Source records
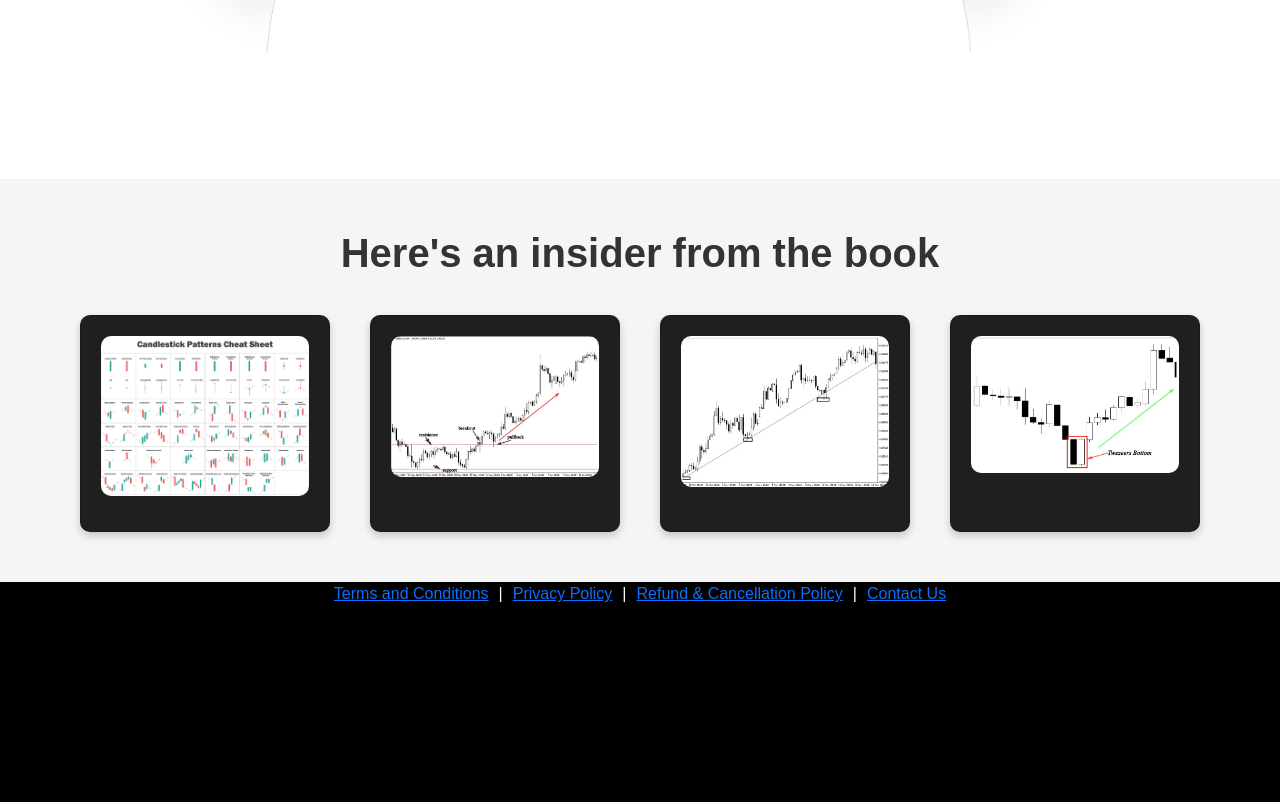
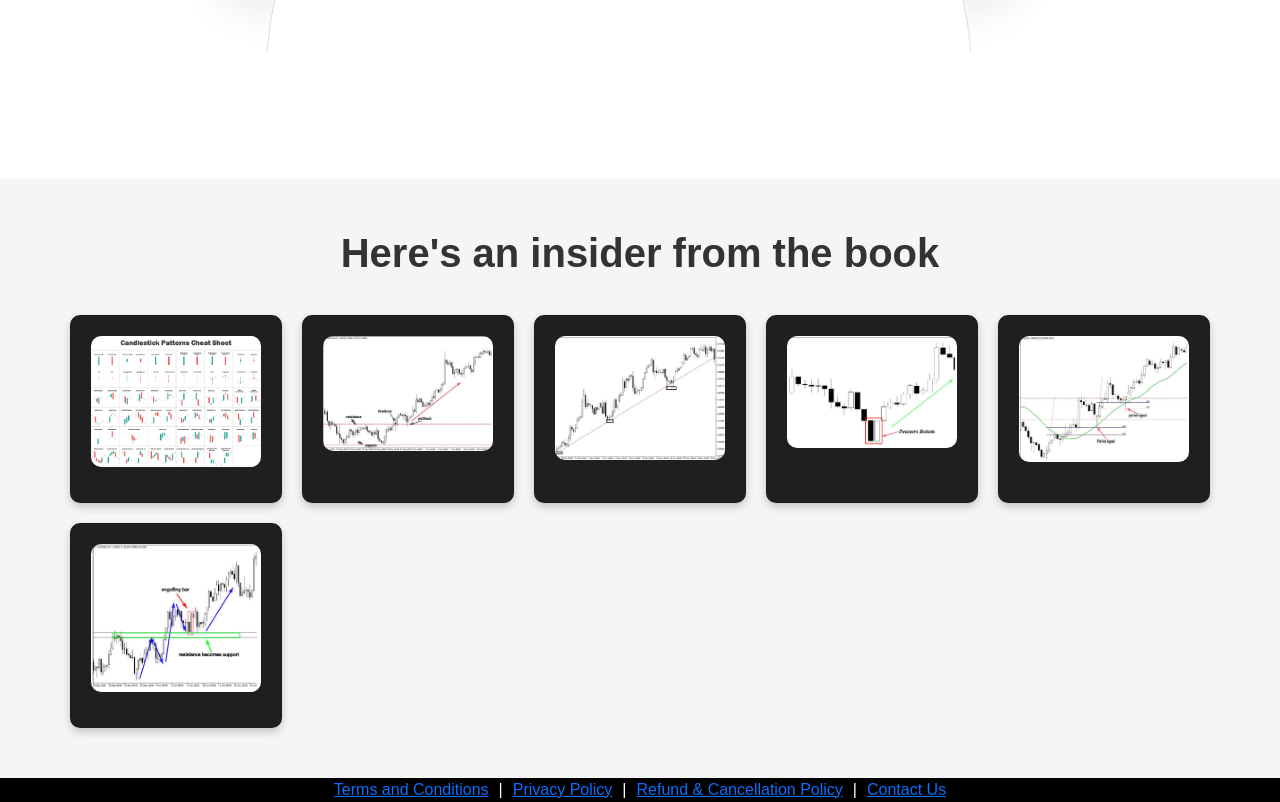
Before and after one commit to CatalystDesign5/StockMarketBible, a plain HTML site: page index.html in a window 1280 px wide. Shown: the part 2968-3770 px from the top of the page. Before the commit the page ends 3574 px from the top, so only its background shows below. Drawn offline with nearby package versions, Linux system fonts and the light colour scheme.

Commit message:
initial commit

```diff
--- a/index.html
+++ b/index.html
@@ -142,6 +142,14 @@
             <div class="card">
                 <img src="./assets/img/card4.png" alt="Understanding Forwards, Futures, Options & Swaps">
 
+            </div>
+
+            <div class="card">
+                <img src="./assets/img/Screenshot (167).png" alt="">
+            </div>
+
+            <div class="card">
+                <img src="./assets/img/Screenshot (170).png" alt="">
             </div>
         </div>
 
```
Also changed, not shown: assets/img/Screenshot (167).png (added), assets/img/Screenshot (170).png (added).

• [YOUR ASSIGNMENT]: Pull each line containing the word "Screenshot" out of the data above.

• [TASK ANSWER]:
+                <img src="./assets/img/Screenshot (167).png" alt="">
+                <img src="./assets/img/Screenshot (170).png" alt="">
Also changed, not shown: assets/img/Screenshot (167).png (added), assets/img/Screenshot (170).png (added).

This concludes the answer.